On November 16, ESPN’s Michele Steele joined the Special Olympics College Club at CSU in presenting the banner during halftime of the CSU v Air Force football game. The presentation was the culmination of well-deserved celebratory events and inclusive programming, including a Unified flag football intramural game, a social night filled with games and a stress management station, and a tailgate before the big game. During the tailgate, the Unified athletes and partners were invited to walk with the CSU football team during their “Ram Walk.”
— SONA (@SONorthAmerica) November 18, 2019
While the celebration was spectacular and well-deserved, the real impact of offering such strong Unified programming has been occurring for some time. “There have been so many positives as a result of offering Unified programming on our campus,” Adam says. “Personal relationships fostered out of shared interests between Athletes and students, the opportunity for students to engage in tangible ways and contribute to the university’s mission, and being able to experience first-hand the joy that community brings really has made lasting impacts for everyone involved.”
CSU shows no signs of slowing down. “We started with about 10 students four years ago and now we routinely have 40-50 people show up to play weekly; keeping that kind of forward momentum is critical to long-term success,” Adam says.
As the Unified Sports movement continues to grow on campuses from coast to coast, CSU’s leadership will continue to be key in helping model the type of student development that comes from this opportunity. Developing competencies through inclusive practices is a skillset ever more relevant as our students graduate into tomorrow’s leaders and world-shapers.
Want to know more about Unified Sports? There will be several opportunities at the NIRSA 2020 Annual Conference to learn more about Special Olympics and get involved with the Unified movement!

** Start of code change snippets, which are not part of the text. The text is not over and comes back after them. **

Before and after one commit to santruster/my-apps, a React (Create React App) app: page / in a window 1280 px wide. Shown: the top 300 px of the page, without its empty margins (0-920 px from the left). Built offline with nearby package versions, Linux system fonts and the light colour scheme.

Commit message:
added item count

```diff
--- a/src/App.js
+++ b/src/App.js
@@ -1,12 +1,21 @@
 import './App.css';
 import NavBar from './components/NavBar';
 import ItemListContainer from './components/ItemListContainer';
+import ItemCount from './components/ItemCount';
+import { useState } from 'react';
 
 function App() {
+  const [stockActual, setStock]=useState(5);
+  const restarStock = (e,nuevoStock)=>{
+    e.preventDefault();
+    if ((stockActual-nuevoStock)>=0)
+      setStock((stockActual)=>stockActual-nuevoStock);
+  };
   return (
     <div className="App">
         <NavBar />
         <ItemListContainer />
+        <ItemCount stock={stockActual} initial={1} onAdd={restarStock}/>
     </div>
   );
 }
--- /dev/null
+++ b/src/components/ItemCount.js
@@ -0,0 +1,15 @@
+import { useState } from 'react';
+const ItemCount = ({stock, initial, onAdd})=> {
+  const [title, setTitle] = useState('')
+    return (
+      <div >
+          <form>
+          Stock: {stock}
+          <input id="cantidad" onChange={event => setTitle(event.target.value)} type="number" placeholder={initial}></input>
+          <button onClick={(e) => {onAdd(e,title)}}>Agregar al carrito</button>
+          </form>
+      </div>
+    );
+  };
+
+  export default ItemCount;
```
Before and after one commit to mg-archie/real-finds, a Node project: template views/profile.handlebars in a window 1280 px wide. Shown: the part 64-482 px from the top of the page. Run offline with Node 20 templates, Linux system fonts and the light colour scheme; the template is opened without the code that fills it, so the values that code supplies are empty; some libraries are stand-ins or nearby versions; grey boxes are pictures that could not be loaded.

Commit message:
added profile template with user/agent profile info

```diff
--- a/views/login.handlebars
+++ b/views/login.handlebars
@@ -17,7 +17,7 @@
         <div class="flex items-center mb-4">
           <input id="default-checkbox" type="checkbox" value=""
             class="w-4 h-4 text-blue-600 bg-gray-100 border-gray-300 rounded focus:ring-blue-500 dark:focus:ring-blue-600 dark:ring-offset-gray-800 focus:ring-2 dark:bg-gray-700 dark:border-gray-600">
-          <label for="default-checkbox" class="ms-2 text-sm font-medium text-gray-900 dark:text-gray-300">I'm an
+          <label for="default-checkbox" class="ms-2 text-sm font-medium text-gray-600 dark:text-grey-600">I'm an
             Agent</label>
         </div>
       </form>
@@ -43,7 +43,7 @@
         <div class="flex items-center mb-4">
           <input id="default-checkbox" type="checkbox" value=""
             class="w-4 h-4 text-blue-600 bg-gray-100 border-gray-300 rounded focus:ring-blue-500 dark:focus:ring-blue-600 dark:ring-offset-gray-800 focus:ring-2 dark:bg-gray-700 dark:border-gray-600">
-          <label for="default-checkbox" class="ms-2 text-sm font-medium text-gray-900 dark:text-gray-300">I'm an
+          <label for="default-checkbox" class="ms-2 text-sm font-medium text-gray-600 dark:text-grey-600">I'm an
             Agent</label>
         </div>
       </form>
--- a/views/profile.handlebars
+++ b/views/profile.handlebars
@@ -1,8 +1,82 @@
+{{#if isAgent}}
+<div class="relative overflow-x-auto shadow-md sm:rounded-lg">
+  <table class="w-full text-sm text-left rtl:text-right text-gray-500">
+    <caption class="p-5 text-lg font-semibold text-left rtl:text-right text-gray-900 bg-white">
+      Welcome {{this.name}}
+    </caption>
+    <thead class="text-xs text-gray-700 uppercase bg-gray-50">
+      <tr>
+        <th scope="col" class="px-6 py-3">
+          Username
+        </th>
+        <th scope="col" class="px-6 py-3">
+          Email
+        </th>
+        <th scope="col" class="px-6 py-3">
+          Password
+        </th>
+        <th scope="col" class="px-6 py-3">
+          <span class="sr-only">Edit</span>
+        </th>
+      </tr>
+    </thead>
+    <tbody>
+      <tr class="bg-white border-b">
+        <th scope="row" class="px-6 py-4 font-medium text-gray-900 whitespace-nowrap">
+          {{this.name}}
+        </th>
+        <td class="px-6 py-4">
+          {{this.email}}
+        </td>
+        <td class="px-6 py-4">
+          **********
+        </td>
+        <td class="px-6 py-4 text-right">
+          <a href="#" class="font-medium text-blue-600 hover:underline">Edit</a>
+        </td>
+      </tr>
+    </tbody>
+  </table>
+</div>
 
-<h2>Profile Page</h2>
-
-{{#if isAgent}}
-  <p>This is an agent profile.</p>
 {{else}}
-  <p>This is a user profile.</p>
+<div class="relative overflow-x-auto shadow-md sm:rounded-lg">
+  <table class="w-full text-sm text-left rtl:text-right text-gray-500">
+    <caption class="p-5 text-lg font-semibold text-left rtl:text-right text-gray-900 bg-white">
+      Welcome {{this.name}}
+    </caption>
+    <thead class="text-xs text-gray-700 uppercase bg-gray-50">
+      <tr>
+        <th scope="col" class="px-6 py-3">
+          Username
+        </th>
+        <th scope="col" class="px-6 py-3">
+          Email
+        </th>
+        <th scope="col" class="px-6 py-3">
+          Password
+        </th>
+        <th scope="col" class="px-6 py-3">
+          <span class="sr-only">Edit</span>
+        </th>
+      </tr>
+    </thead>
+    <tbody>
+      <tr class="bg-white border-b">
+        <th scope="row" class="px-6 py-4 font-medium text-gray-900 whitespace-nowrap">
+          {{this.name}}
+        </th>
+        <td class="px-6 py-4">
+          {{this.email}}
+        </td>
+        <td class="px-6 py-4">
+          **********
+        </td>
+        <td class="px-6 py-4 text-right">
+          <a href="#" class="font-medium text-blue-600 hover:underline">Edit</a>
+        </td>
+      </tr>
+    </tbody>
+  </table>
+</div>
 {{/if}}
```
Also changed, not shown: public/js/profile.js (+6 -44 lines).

From a preconference opportunity to education sessions to a Unified Experience in the Expo Hall, be sure to check out all the great ways to help your campus live Unified!